[[ Records for the exercise, beginning ]]
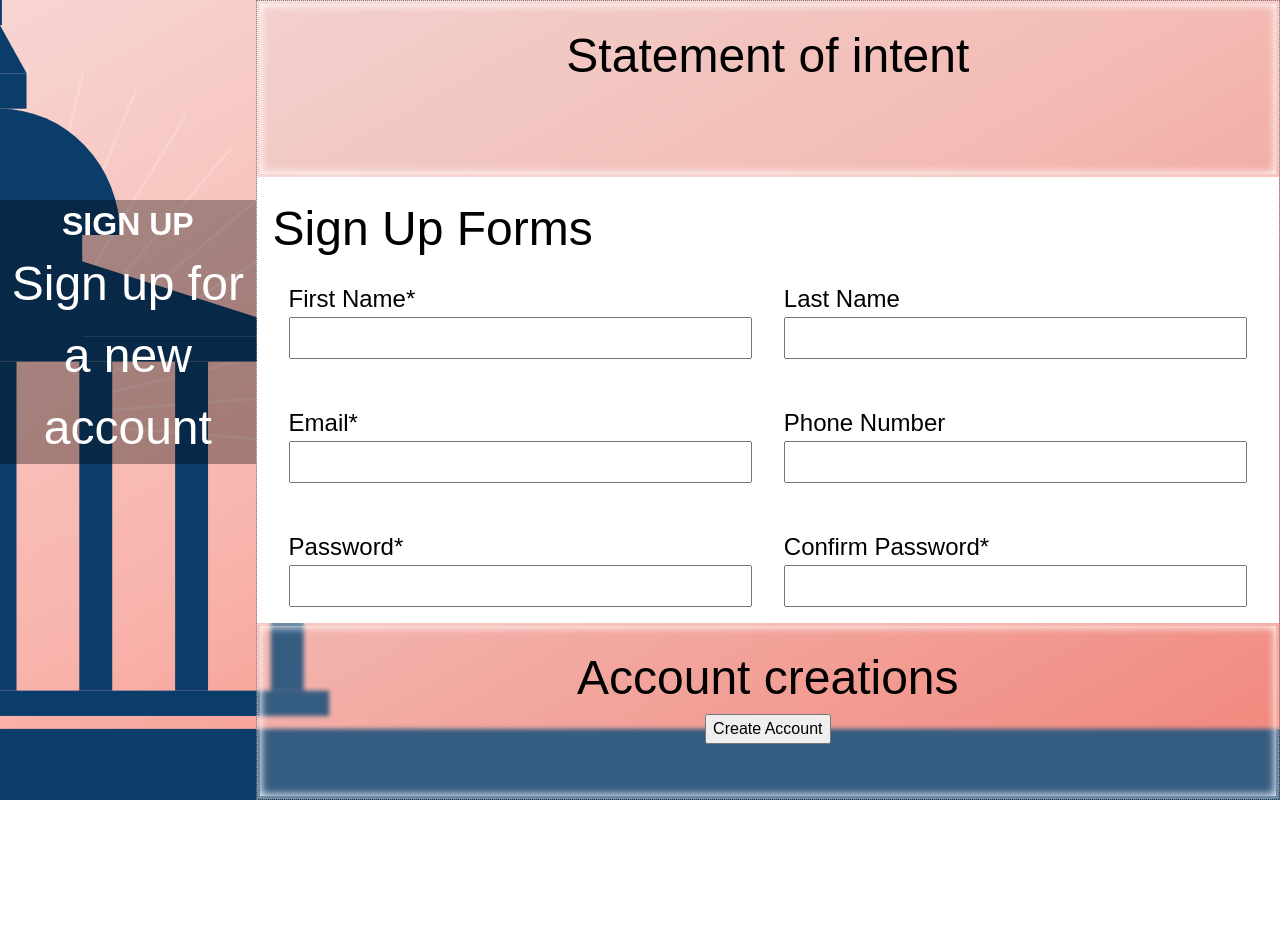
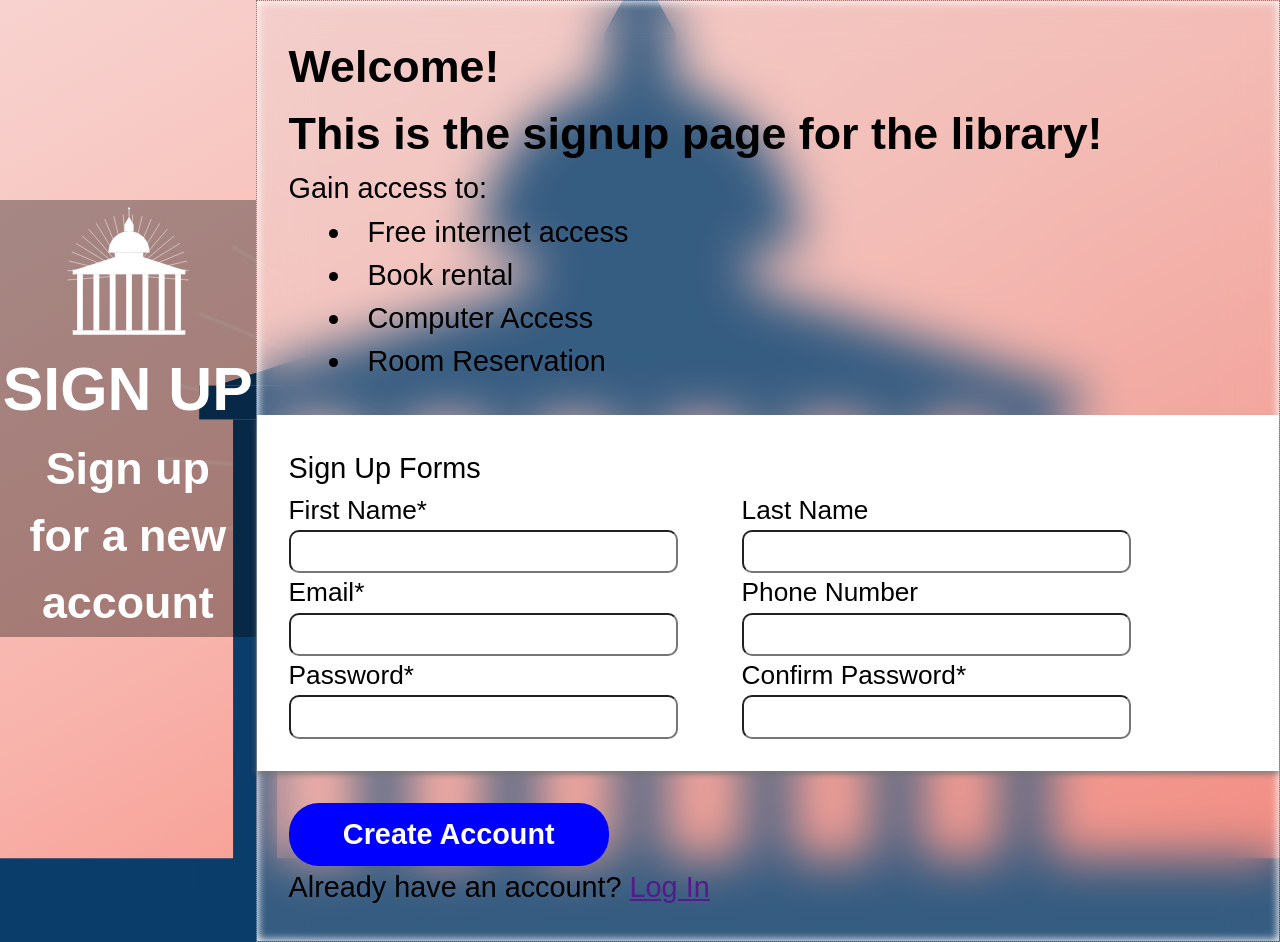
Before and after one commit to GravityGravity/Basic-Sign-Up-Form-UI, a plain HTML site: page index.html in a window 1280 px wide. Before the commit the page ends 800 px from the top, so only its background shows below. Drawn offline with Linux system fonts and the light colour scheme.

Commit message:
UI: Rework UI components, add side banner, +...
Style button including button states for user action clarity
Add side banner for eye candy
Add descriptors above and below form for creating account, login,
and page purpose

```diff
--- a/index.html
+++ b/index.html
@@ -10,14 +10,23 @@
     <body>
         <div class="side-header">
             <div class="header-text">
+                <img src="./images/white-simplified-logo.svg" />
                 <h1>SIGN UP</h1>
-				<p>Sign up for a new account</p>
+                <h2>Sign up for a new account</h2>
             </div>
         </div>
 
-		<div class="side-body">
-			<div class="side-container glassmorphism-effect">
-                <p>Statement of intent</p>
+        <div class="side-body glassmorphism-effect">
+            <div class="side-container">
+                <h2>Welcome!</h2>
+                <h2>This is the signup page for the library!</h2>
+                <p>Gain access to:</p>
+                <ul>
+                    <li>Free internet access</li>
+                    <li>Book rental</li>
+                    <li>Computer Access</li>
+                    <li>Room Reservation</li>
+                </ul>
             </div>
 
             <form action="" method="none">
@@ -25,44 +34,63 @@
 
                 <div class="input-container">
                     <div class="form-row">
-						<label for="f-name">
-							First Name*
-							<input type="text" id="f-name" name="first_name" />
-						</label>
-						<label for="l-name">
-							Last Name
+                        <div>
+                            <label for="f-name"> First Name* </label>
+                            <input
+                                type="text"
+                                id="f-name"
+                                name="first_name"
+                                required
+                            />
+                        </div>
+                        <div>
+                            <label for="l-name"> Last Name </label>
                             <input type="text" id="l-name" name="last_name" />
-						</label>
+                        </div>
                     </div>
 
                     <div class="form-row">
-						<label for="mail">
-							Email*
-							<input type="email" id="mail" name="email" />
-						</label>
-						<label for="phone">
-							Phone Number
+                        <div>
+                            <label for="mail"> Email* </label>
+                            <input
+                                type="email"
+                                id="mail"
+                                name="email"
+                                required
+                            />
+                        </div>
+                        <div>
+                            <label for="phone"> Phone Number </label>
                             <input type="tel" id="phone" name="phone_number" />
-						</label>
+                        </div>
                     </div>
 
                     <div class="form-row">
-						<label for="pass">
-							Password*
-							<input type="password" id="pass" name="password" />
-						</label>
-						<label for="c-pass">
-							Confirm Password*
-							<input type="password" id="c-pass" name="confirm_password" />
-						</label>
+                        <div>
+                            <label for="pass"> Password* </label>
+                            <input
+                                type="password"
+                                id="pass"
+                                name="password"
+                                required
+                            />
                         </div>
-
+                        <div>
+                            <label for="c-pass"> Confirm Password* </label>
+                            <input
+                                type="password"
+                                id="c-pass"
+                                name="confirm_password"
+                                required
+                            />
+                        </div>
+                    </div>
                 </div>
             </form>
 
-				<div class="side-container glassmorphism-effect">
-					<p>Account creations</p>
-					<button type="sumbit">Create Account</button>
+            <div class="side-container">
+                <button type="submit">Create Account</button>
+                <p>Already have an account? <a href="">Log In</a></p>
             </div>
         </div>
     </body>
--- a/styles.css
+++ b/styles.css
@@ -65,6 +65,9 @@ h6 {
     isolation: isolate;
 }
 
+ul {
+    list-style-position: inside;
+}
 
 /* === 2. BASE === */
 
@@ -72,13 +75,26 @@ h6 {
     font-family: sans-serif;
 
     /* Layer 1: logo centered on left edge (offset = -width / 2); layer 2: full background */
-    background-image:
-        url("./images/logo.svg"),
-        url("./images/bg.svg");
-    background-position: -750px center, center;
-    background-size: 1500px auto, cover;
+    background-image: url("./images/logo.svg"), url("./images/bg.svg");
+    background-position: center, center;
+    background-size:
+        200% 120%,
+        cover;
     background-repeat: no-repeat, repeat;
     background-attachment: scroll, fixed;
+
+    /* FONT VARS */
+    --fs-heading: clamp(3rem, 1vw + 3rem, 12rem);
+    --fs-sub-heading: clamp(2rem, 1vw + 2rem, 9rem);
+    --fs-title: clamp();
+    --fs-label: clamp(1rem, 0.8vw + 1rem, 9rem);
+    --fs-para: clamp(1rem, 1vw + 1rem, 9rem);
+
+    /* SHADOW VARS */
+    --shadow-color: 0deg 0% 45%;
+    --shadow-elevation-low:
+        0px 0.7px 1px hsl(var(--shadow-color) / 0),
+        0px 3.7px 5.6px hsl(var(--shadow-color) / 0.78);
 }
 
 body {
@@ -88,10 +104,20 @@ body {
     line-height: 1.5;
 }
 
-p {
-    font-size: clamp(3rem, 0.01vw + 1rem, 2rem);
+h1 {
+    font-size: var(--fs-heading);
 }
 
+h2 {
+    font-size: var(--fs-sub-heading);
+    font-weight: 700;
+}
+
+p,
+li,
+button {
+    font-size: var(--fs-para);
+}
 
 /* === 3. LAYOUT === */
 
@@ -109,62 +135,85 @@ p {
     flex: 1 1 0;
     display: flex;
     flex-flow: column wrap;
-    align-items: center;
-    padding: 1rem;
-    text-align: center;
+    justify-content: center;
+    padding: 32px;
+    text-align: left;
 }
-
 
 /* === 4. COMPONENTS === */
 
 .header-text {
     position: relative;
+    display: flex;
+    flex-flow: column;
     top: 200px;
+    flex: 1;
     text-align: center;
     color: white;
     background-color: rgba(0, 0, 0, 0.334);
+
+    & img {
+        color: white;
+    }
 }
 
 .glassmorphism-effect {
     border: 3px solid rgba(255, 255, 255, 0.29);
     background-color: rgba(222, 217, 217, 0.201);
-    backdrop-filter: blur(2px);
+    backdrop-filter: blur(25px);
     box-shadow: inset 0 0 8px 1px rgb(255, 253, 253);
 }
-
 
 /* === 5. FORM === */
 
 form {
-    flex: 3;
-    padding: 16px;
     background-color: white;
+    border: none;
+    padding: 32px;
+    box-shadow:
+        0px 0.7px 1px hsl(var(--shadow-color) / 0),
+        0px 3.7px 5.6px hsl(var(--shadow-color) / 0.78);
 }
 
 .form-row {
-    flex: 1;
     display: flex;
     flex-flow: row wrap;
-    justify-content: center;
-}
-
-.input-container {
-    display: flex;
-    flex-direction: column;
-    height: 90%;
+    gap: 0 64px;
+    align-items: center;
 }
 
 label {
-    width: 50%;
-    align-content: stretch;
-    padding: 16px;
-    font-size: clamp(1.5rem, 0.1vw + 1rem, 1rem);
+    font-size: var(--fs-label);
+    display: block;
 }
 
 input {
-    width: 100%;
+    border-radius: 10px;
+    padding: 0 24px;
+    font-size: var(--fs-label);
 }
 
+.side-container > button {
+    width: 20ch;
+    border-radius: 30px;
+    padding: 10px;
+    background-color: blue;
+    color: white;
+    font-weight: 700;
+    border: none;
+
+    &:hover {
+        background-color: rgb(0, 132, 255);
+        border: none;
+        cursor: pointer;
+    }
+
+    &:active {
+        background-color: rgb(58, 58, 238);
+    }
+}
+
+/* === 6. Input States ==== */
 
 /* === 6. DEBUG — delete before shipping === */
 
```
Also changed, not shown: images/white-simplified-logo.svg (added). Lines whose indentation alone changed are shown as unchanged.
[[ Records for the exercise, end ]]
[[ Records for the exercise, beginning ]]
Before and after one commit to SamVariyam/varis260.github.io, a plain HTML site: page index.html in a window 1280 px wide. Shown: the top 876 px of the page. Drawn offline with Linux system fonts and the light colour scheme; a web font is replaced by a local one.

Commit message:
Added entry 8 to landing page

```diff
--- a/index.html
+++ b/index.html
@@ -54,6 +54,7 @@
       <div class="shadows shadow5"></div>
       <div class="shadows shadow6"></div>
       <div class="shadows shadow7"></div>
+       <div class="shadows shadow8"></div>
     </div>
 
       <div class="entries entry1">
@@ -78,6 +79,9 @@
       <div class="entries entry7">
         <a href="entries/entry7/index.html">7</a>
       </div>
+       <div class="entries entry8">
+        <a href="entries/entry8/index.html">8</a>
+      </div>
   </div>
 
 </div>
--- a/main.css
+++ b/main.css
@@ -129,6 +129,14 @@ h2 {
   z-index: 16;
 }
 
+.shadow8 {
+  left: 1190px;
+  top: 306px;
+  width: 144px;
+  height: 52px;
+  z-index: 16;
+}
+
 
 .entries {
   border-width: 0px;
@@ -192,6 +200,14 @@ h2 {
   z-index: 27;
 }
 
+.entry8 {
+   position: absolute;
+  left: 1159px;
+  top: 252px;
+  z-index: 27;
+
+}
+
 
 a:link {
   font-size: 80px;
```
[[ Records for the exercise, end ]]
[[ Records for the exercise, beginning ]]
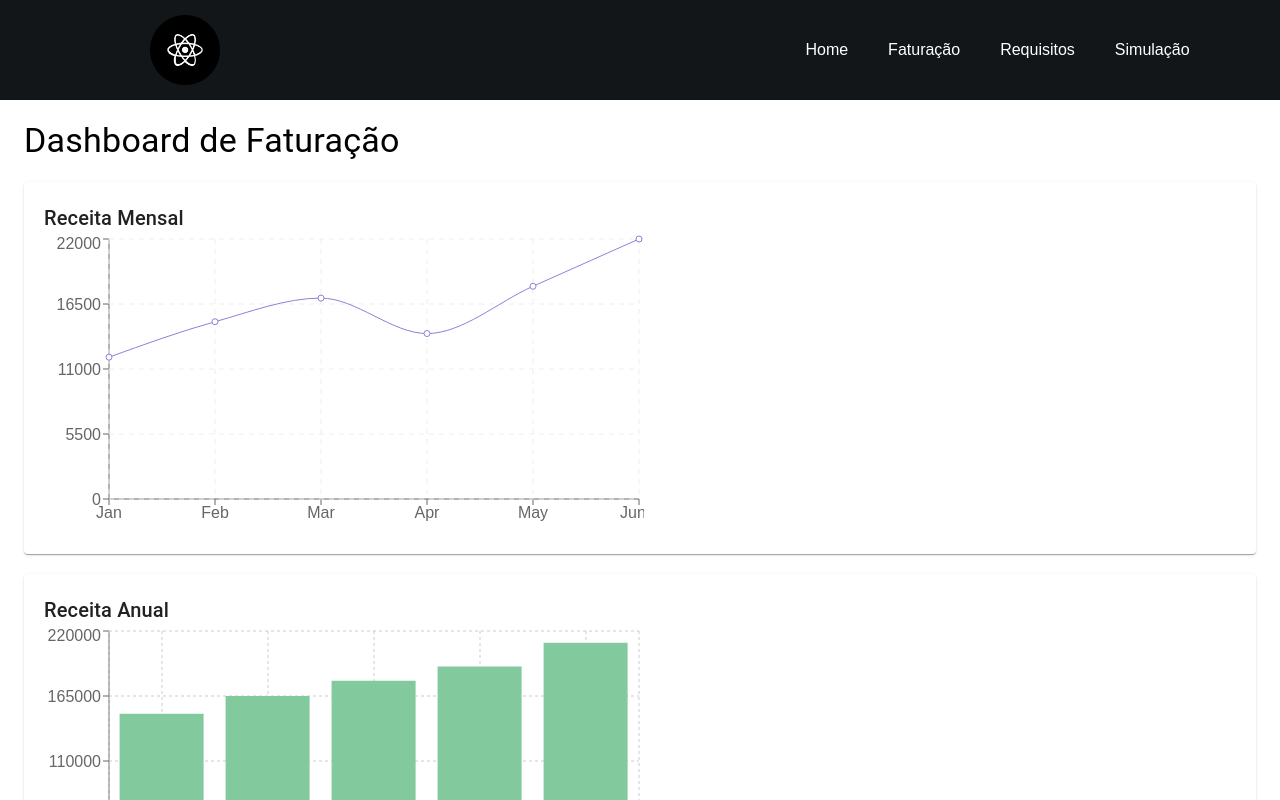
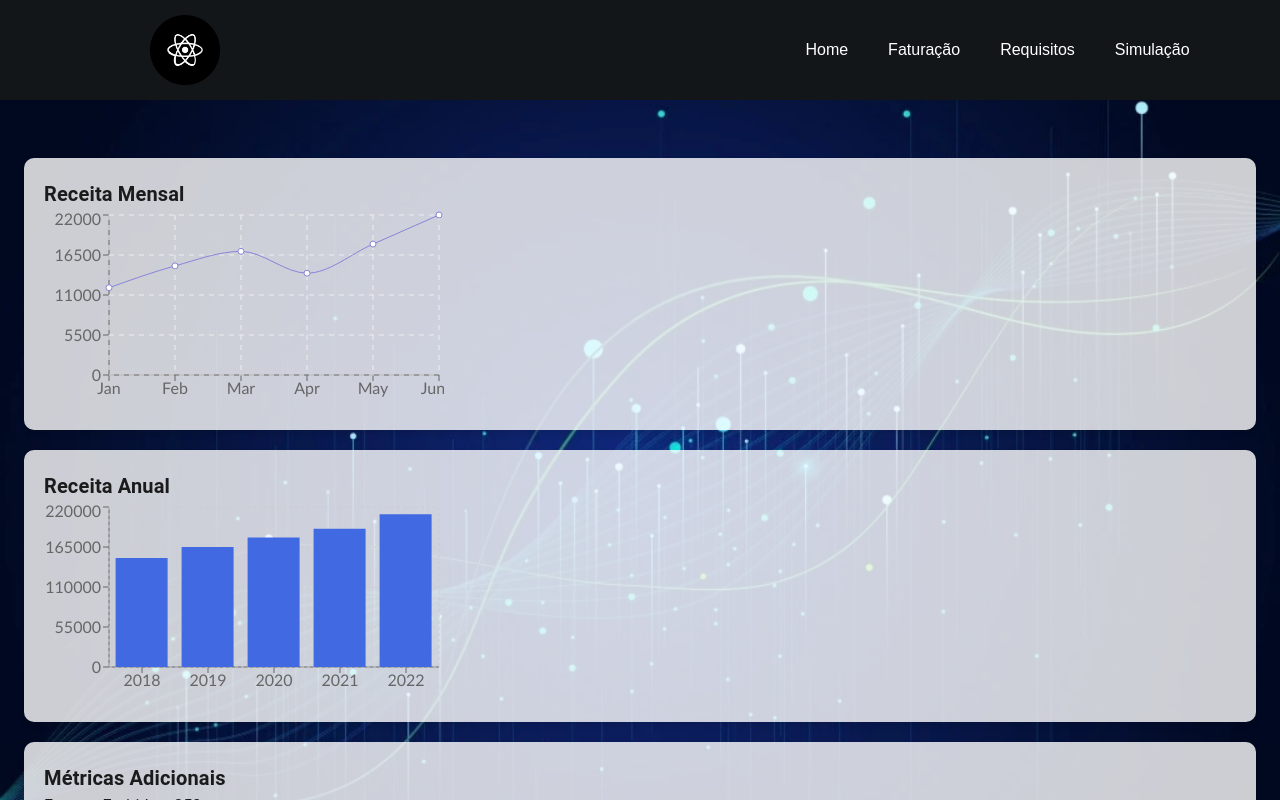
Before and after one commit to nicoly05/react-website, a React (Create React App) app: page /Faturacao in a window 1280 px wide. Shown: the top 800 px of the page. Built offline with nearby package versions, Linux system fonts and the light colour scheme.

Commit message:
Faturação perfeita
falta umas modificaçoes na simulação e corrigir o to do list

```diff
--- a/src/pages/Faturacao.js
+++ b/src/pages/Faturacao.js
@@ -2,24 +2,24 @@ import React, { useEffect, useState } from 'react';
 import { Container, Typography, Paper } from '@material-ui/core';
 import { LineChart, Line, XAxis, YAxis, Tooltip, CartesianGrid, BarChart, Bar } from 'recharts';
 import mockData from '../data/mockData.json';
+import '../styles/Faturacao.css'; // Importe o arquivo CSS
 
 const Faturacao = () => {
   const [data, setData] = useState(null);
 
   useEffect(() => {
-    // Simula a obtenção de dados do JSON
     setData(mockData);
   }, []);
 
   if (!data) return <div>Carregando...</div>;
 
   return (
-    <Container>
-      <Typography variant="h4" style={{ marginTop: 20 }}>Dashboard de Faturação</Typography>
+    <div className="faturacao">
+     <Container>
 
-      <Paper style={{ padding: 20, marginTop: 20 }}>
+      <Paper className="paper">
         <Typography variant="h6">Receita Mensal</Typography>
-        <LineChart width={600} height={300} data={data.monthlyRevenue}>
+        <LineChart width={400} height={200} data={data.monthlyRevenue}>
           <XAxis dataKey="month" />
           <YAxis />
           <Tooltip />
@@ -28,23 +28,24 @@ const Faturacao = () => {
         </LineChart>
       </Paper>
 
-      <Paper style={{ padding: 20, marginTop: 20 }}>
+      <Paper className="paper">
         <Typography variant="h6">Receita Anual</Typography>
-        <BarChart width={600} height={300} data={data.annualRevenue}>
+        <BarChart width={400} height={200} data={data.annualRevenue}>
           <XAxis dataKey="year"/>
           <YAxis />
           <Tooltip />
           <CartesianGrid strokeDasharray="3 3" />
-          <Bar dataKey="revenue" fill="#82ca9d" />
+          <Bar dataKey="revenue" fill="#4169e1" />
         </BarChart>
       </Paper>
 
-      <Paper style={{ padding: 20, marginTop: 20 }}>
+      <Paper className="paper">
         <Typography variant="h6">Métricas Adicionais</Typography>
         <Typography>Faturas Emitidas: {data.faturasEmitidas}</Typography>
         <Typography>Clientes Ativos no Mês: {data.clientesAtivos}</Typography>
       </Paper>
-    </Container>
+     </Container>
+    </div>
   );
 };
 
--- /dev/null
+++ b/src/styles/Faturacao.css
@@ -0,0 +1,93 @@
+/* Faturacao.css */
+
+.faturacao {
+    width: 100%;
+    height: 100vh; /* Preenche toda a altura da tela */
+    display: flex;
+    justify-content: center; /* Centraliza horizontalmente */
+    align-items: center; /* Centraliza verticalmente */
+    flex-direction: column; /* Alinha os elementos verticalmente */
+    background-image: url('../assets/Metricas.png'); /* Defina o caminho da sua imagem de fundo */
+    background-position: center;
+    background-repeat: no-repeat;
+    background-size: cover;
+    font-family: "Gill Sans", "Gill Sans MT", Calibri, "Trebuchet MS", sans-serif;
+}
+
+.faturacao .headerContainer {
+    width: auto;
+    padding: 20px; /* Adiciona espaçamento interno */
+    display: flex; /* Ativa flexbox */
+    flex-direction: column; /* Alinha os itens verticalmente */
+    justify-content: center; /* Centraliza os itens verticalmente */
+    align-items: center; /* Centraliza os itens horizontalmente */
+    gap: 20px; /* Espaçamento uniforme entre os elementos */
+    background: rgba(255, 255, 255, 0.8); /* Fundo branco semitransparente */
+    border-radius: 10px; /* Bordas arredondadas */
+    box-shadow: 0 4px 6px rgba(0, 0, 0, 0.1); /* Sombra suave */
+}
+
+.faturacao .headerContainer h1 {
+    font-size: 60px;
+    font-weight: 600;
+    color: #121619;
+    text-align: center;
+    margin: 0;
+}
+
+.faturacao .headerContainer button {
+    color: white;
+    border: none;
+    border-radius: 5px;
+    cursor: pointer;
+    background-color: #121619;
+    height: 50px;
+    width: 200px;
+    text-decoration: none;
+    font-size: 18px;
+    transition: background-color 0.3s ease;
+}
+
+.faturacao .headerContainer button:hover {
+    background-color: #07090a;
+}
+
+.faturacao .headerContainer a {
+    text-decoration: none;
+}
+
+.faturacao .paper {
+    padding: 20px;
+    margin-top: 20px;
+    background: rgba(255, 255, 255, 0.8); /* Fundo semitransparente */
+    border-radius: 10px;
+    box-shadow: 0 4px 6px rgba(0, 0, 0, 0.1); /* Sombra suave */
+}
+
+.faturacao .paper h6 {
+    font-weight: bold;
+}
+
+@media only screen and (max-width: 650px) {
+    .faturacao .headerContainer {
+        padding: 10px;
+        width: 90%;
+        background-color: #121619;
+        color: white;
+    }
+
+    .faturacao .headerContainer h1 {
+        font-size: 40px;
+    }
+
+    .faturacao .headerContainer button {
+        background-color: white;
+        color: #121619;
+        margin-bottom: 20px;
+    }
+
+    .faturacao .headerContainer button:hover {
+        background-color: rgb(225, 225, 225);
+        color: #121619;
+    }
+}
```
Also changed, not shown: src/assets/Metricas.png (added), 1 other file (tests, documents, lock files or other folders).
[[ Records for the exercise, end ]]
Activity = Every line above in which the word "entries" is present must be copied into the answer.

Response to this exercise =
       <div class="entries entry1">
       <div class="entries entry7">
         <a href="entries/entry7/index.html">7</a>
+       <div class="entries entry8">
+        <a href="entries/entry8/index.html">8</a>
 .entries {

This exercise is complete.